Directed by: Martin Campbell (Edge of Darkness)
Starring: Ryan Reynolds, Blake Lively, Peter Sarsgaard, Mark Strong, Temuera Morrison
With Green Lantern, Warner Bros. might just have brought us our most purely superfluous comic-book movie to date. In a summer already being defined by a glut of superhero flicks, here we get a crash course in exactly how not to make one of these films. Don’t get me wrong, at no point does Green Lantern dredge the depths of Catwoman (2004), but there’s absolutely no reason this movie should be so damned boring. In the worst of times, even the lousiest of comic-book properties should be entertaining. What a sad world we live in when someone can make a $200 million movie about guys flying around space fighting aliens that’s still drowsiness inducing.

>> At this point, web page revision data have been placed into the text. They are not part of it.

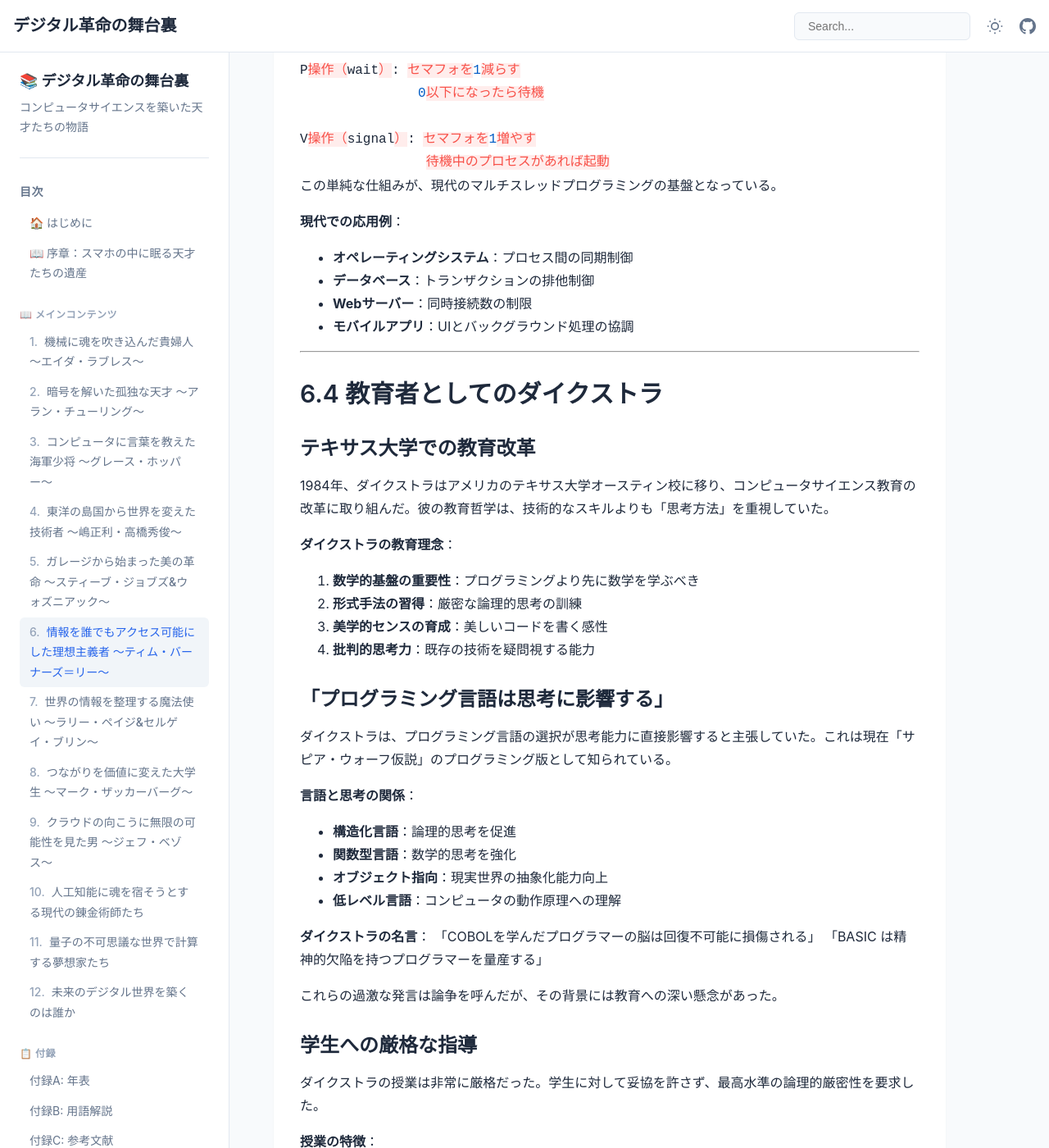
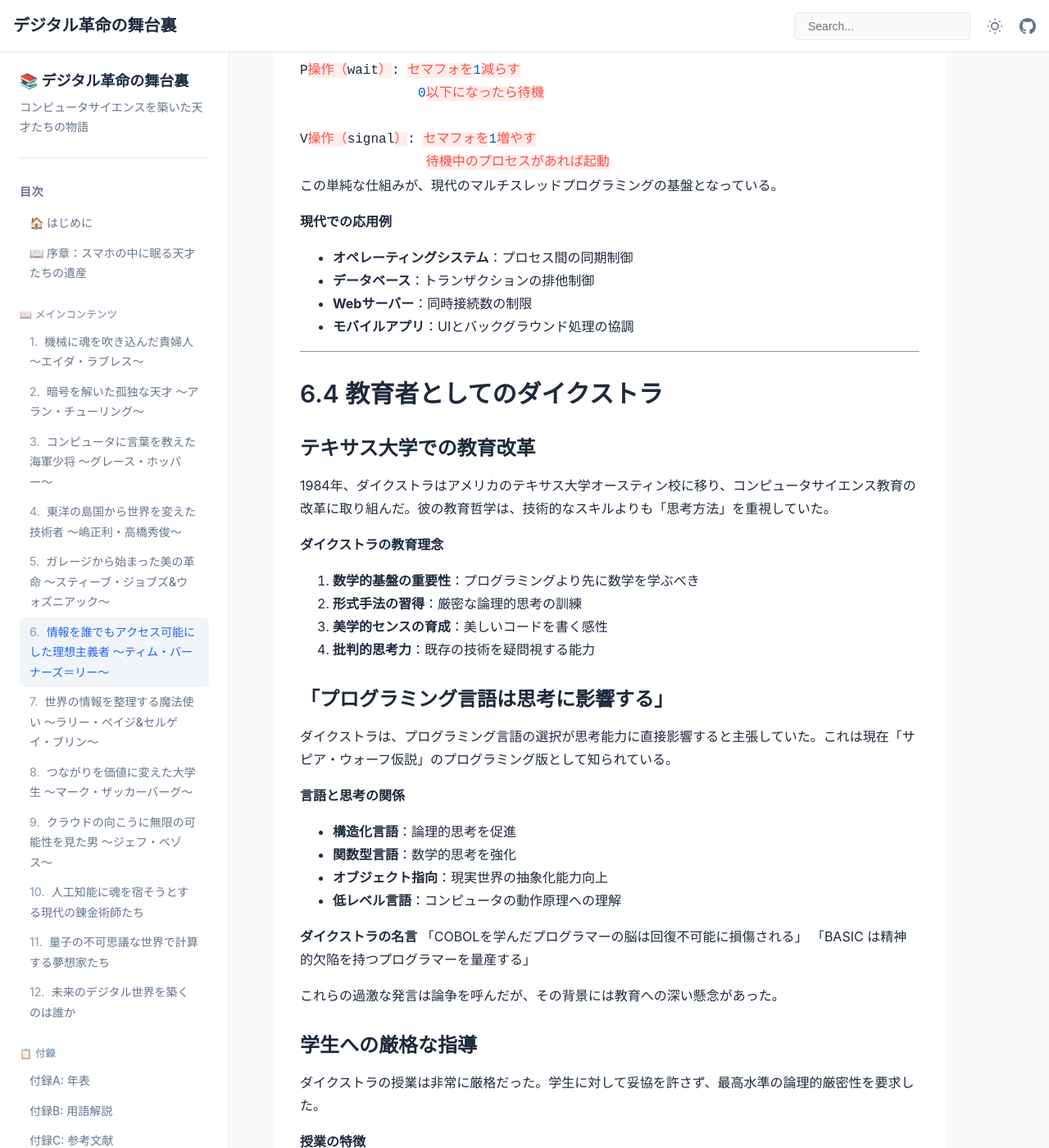
Before and after one commit to itdojp/cs-visionaries-book, a Jekyll site: the page built from docs/chapters/chapter06.md, in a window 1280 px wide and 1400 px high, scrolled down 6732 px. Shown: the whole window at 82% size. Built offline with Jekyll 4.4.1, drawn with Linux system fonts in a browser that asks for light colours; some of the changed text lies outside the part shown.

Commit message:
Stage3: 表現・スタイル微調整（第6章） (#60)
* feat(stage3): 第6章 表現・スタイル微調整

* docs: コード導入文の表記を整合

````diff
--- a/docs/chapters/chapter06.md
+++ b/docs/chapters/chapter06.md
@@ -6,7 +6,7 @@ title: "第6章：プログラミングに数学的美学をもたらした完
 
 # 第6章：プログラミングに数学的美学をもたらした完璧主義者
 
-## 〜エドスガー・ダイクストラ（1930-2002）〜
+## 〜エドスガー・ダイクストラ（1930〜2002）〜
 
 ### ドラマチックな導入
 
@@ -42,7 +42,7 @@ title: "第6章：プログラミングに数学的美学をもたらした完
 
 しかし、ダイクストラはこの機械に魅了された。数学の抽象的な概念を、具体的な計算として実現できることの可能性に気づいたのである。
 
-**初期コンピュータの特徴**：
+**初期コンピュータの特徴**
 - **真空管技術**：数千本の真空管による論理回路
 - **紙テープ入力**：穴の並びでプログラムを表現
 - **限られたメモリ**：わずか数百語の記憶容量
@@ -64,7 +64,7 @@ title: "第6章：プログラミングに数学的美学をもたらした完
 
 1954年、ダイクストラは画期的なプロジェクトに参加した。ALGOL（Algorithmic Language）のコンパイラ開発である。これは、人間が理解しやすい高級言語を機械語に自動翻訳するソフトウェアだった。
 
-**ALGOLの革新性**：
+**ALGOLの革新性**
 - **数学的記法**：数式に近い記述方法
 - **構造化構文**：論理的な文法構造
 - **国際標準**：複数国による共同開発
@@ -82,9 +82,9 @@ title: "第6章：プログラミングに数学的美学をもたらした完
 
 1968年3月、Communications of the ACM誌に掲載された一篇の論文が、プログラミング界に大論争を巻き起こした。「Go To Statement Considered Harmful」—わずか3ページの短い論文だったが、その影響は計り知れなかった。
 
-ダイクストラは、この論文で当時のプログラミングの常識に真っ向から挑戦した：
+ダイクストラは、この論文で当時のプログラミングの常識に真っ向から挑戦した。
 
-**Go To文の問題点**：
+**Go To文の問題点**
 1. **制御フローの複雑化**：プログラムの実行順序が追跡困難
 2. **デバッグの困難**：エラーの原因特定が極めて難しい
 3. **保守性の低下**：プログラムの修正時に予期しない副作用
@@ -94,9 +94,9 @@ title: "第6章：プログラミングに数学的美学をもたらした完
 
 ダイクストラが提唱したのは、「構造化プログラミング」という新しいパラダイムだった。この手法は、プログラムを数学的に厳密な構造で組織化することを目指していた。
 
-**構造化プログラミングの三大構造**：
+**構造化プログラミングの三大構造**
 
-**順次構造（Sequence）**：
+**順次構造（Sequence）**
 ```
 命令1
 命令2
@@ -104,7 +104,7 @@ title: "第6章：プログラミングに数学的美学をもたらした完
 ↓（順次実行）
 ```
 
-**選択構造（Selection）**：
+**選択構造（Selection）**
 ```
 if (条件) then
     命令A
@@ -113,7 +113,7 @@ else
 end if
 ```
 
-**反復構造（Iteration）**：
+**反復構造（Iteration）**
 ```
 while (条件) do
     命令
@@ -126,12 +126,12 @@ end while
 
 この論文に対する反応は激烈だった。プログラミング界は二つの陣営に分かれて激しい論争を展開した。
 
-**反対派の意見**：
+**反対派の意見**
 - **性能重視派**：「Go To文を使わないと処理速度が遅くなる」
 - **実用主義派**：「理論は美しいが、現実のプログラムには適用困難」
 - **ベテラン技師**：「長年の経験で培った技術を否定するのか」
 
-**賛成派の意見**：
+**賛成派の意見**
 - **学術研究者**：「数学的厳密性こそプログラミングの未来」
 - **若手プログラマー**：「構造化により、より理解しやすいコードが書ける」
 - **品質重視派**：「バグの削減こそ最優先課題」
@@ -142,7 +142,7 @@ end while
 
 ダイクストラの革新は、構造化プログラミングだけにとどまらなかった。彼は「プログラムの正しさを数学的に証明する」という野心的な概念を提唱した。
 
-**プログラム証明の考え方**：
+**プログラム証明の考え方**
 ```
 事前条件（Precondition）
 ↓
@@ -171,7 +171,7 @@ Y := temp;
 
 ダイクストラの思索の軌跡は、彼が生涯にわたって書き続けた手書きのノートに残されている。これらは"EWD"（Edsger W. Dijkstra）シリーズと呼ばれ、1000を超える文書が存在する。
 
-**EWDの特徴**：
+**EWDの特徴**
 - **美しい手書き**：万年筆による丁寧な文字
 - **論理的構成**：数学的証明のような厳密な論理展開
 - **多言語対応**：英語、オランダ語、時にはラテン語
@@ -189,7 +189,7 @@ Y := temp;
 
 このアルゴリズムの発明には興味深い背景がある。ダイクストラが妻とショッピングをしていた際、「アムステルダムからロッテルダムまでの最短経路をコンピュータで計算できるだろうか？」という問題を考え始めたのである。
 
-**ダイクストラ法の基本概念**：
+**ダイクストラ法の基本概念**
 ```
 1. 出発点から各地点への最短距離を管理
 2. 未確定の地点の中から最短距離のものを選択
@@ -197,7 +197,7 @@ Y := temp;
 4. 全ての地点が確定するまで繰り返し
 ```
 
-**アルゴリズムの優秀性**：
+**アルゴリズムの優秀性**
 - **計算効率**：O(V²)の時間計算量（V は頂点数）
 - **証明可能な正確性**：数学的に正しさが保証される
 - **汎用性**：様々な最短路問題に適用可能
@@ -209,7 +209,7 @@ Y := temp;
 
 ダイクストラは、並行プログラミング（複数の処理が同時に実行される状況）の研究でも重要な貢献をした。その中で最も有名なのが「哲学者の食事問題」である。
 
-**問題設定**：
+**問題設定**
 ```
 5人の哲学者が円卓に座っている
 テーブルには5本のフォークが置かれている
@@ -223,7 +223,7 @@ Y := temp;
 
 この問題は、コンピュータシステムでのリソース共有問題の典型例として使われている。
 
-**ダイクストラの解決策**：
+**ダイクストラの解決策**
 - **セマフォ**：リソースへのアクセスを制御する仕組み
 - **優先度制御**：特定の条件下での処理順序決定
 - **デッドロック回避**：循環待機状態の防止
@@ -232,7 +232,7 @@ Y := temp;
 
 並行プログラミングの研究過程で、ダイクストラは「セマフォ」という重要な概念を発明した。これは、複数のプロセスが共有リソースに安全にアクセスするための仕組みである。
 
-**セマフォの動作**：
+**セマフォの動作**
 ```pascal
 P操作（wait）: セマフォを1減らす
                0以下になったら待機
@@ -243,7 +243,7 @@ V操作（signal）: セマフォを1増やす
 
 この単純な仕組みが、現代のマルチスレッドプログラミングの基盤となっている。
 
-**現代での応用例**：
+**現代での応用例**
 - **オペレーティングシステム**：プロセス間の同期制御
 - **データベース**：トランザクションの排他制御
 - **Webサーバー**：同時接続数の制限
@@ -257,7 +257,7 @@ V操作（signal）: セマフォを1増やす
 
 1984年、ダイクストラはアメリカのテキサス大学オースティン校に移り、コンピュータサイエンス教育の改革に取り組んだ。彼の教育哲学は、技術的なスキルよりも「思考方法」を重視していた。
 
-**ダイクストラの教育理念**：
+**ダイクストラの教育理念**
 1. **数学的基盤の重要性**：プログラミングより先に数学を学ぶべき
 2. **形式手法の習得**：厳密な論理的思考の訓練
 3. **美学的センスの育成**：美しいコードを書く感性
@@ -267,13 +267,13 @@ V操作（signal）: セマフォを1増やす
 
 ダイクストラは、プログラミング言語の選択が思考能力に直接影響すると主張していた。これは現在「サピア・ウォーフ仮説」のプログラミング版として知られている。
 
-**言語と思考の関係**：
+**言語と思考の関係**
 - **構造化言語**：論理的思考を促進
 - **関数型言語**：数学的思考を強化
 - **オブジェクト指向**：現実世界の抽象化能力向上
 - **低レベル言語**：コンピュータの動作原理への理解
 
-**ダイクストラの名言**：
+**ダイクストラの名言**
 「COBOLを学んだプログラマーの脳は回復不可能に損傷される」
 「BASIC は精神的欠陥を持つプログラマーを量産する」
 
@@ -283,7 +283,7 @@ V操作（signal）: セマフォを1増やす
 
 ダイクストラの授業は非常に厳格だった。学生に対して妥協を許さず、最高水準の論理的厳密性を要求した。
 
-**授業の特徴**：
+**授業の特徴**
 - **黒板のみ使用**：コンピュータを使わない理論中心の講義
 - **手書きレポート**：論理的思考を鍛えるための課題
 - **公開討論**：学生同士での論理的議論
@@ -291,7 +291,7 @@ V操作（signal）: セマフォを1増やす
 
 多くの学生が挫折したが、彼の薫陶を受けた研究者たちは後に世界的な業績を上げている。
 
-**著名な弟子たち**：
+**著名な弟子たち**
 - **デビッド・グリース**：プログラム証明理論の発展
 - **ウィム・フェイエン**：形式手法の実用化
 - **トニー・ホーア**：プログラミング言語理論の権威
@@ -300,7 +300,7 @@ V操作（signal）: セマフォを1増やす
 
 1972年のチューリング賞受賞講演で、ダイクストラは「The Humble Programmer（謙遜なプログラマー）」というタイトルで講演した。この講演は、プログラマーの職業倫理について述べた名演説として知られている。
 
-**謙遜なプログラマーの条件**：
+**謙遜なプログラマーの条件**
 1. **自分の限界を知る**：人間の認知能力の制約を理解
 2. **単純さを追求する**：複雑さは敵と認識
 3. **美しさを重視する**：エレガントな解決策を好む
@@ -316,9 +316,9 @@ V操作（signal）: セマフォを1増やす
 
 ダイクストラが1968年に提唱した構造化プログラミングは、現在ではプログラミングの基本原則として定着している。現代のほぼすべてのプログラミング言語が、構造化の概念を取り入れている。
 
-**現代言語での構造化**：
+**現代言語での構造化**
 
-**Java/C#での例**：
+**Java/C#での例**
 ```java
 // 順次構造
 int x = 10;
@@ -338,7 +338,7 @@ while (x < 100) {
 }
 ```
 
-**Python での例**：
+**Python での例**
 ```python
 # 構造化により可読性が向上
 def calculate_grade(score):
@@ -357,19 +357,19 @@ grades = [calculate_grade(s) for s in scores]
 
 ダイクストラの思想は、ソフトウェア工学の方法論にも大きな影響を与えた。
 
-**現代の開発手法への影響**：
+**現代の開発手法への影響**
 
-**オブジェクト指向設計**：
+**オブジェクト指向設計**
 - **カプセル化**：構造化の概念を発展
 - **継承**：階層的な構造組織
 - **ポリモーフィズム**：統一されたインターフェース
 
-**関数型プログラミング**：
+**関数型プログラミング**
 - **純粋関数**：副作用のない関数（ダイクストラの理想）
 - **不変性**：状態変更を避ける設計
 - **数学的基盤**：lambda計算などの理論的背景
 
-**アジャイル開発**：
+**アジャイル開発**
 - **テスト駆動開発**：プログラム証明の実践的応用
 - **リファクタリング**：構造改善の継続的実施
 - **コードレビュー**：品質保証の文化
@@ -378,23 +378,23 @@ grades = [calculate_grade(s) for s in scores]
 
 ダイクストラが提唱した「プログラム証明」は、現在「形式手法」として発展している。
 
-**現代の形式手法例**：
+**現代の形式手法例**
 
-**モデル検査**：
+**モデル検査**
 ```
 システムの状態空間を網羅的に検証
 デッドロック、競合状態などの発見
 航空宇宙、医療機器等の安全重要システムで使用
 ```
 
-**定理証明支援系**：
+**定理証明支援系**
 ```
 Coq, Lean, Isabelle/HOL 等のツール
 数学的証明をコンピュータで検証
 暗号プロトコル、OS カーネル等で活用
 ```
 
-**契約による設計**：
+**契約による設計**
 ```
 事前条件・事後条件・不変条件の明示
 Eiffel, Ada 等の言語で言語レベルサポート
@@ -405,7 +405,7 @@ Eiffel, Ada 等の言語で言語レベルサポート
 
 ダイクストラが重視した「美しいコード」「証明可能な正しさ」という思想は、現代の開発現場でコードレビューとして実践されている。
 
-**現代のコードレビューポイント**：
+**現代のコードレビューポイント**
 - **可読性**：他人が理解できるコードか？
 - **保守性**：将来の変更に対応できるか？
 - **テスタビリティ**：テストが書きやすい構造か？
@@ -413,7 +413,7 @@ Eiffel, Ada 等の言語で言語レベルサポート
 
 これらはすべて、ダイクストラが70年前に提唱した原則の現代的適用である。
 
-**有名企業でのコードレビュー文化**：
+**有名企業でのコードレビュー文化**
 - **Google**：「Code Review の文化」として制度化
 - **Microsoft**：Pull Request による品質管理
 - **Facebook**：「Move Fast with Stable Infra」の実践
````
Also changed, not shown: other parts of docs/chapters/chapter06.md (+1 -1 lines).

For just a moment, I had a flash of hope that Green Lantern might turn out to be a hokey Flash Gordon-styled space opera—full of exotic, nonsensical worlds and aliens—thanks to a melodramatic opening voice-over describing all the alien mumbo-jumbo establishing the film’s premise. The set-up is workable for that kind of story, as cocky test pilot Hal Jordan (Ryan Reynolds) is given a mysterious ring by a dying, purple alien (Temuera Morrison, Couples Retreat) which grants him superpowers and entrance into the Green Lantern Corps (they’re basically interstellar cops). At the same time, an evil force named Parallax—a giant, tentacled, physical embodiment of fear—is running around space, destroying worlds, sounding like Orson Welles in the animated Transformers (1986) movie and basically being all-around evil.
So, does Hal run out in space with his fancy new power ring and and rip Parallax a new singularity? Nope. Instead, we get stuck in origin-story hell. Hal has to sit around and suffer through a crisis of conscience—and confidence—over whether or not he can really be a Green Lantern. Being a superhero, he’s also got some daddy issues he’s got to work out first. Actually, everyone in this movie seems to have daddy issues, most notably our other bad guy, Hector (a nerdy, skeazy Peter Sarsgaard, who also happens to be the best thing in the movie), who just can’t seem to please his dad, Senator Hammond (Tim Robbins, looking a lot like Bill Clinton). When Hector gets infected by some Parallax leftovers that also give him superpowers—not to mention an oversized noggin and a goiter—he’s obviously got to go cause trouble, too. All of this dovetails into the various and predictable outcomes you’d expect, with some stops along the way for vaguely philosophical musings about the wages of fear and such, which are a little difficult to take seriously coming from a guy in a CGI unitard.
Green Lantern does get some things right here and there, namely in the ways it attempts to subvert superhero conventions, like in the way Hal’s Lone Ranger-like mask doesn’t make for much of a disguise. But even this sort of post-modern take on superheroes has been done to death already. For a film that’s so ensconced in its own sci-fi mythology, there’s a definite lack of anything new—and worse, anything fun—coming along with it. Rated PG-13 for intense sequences of sci-fi violence and action.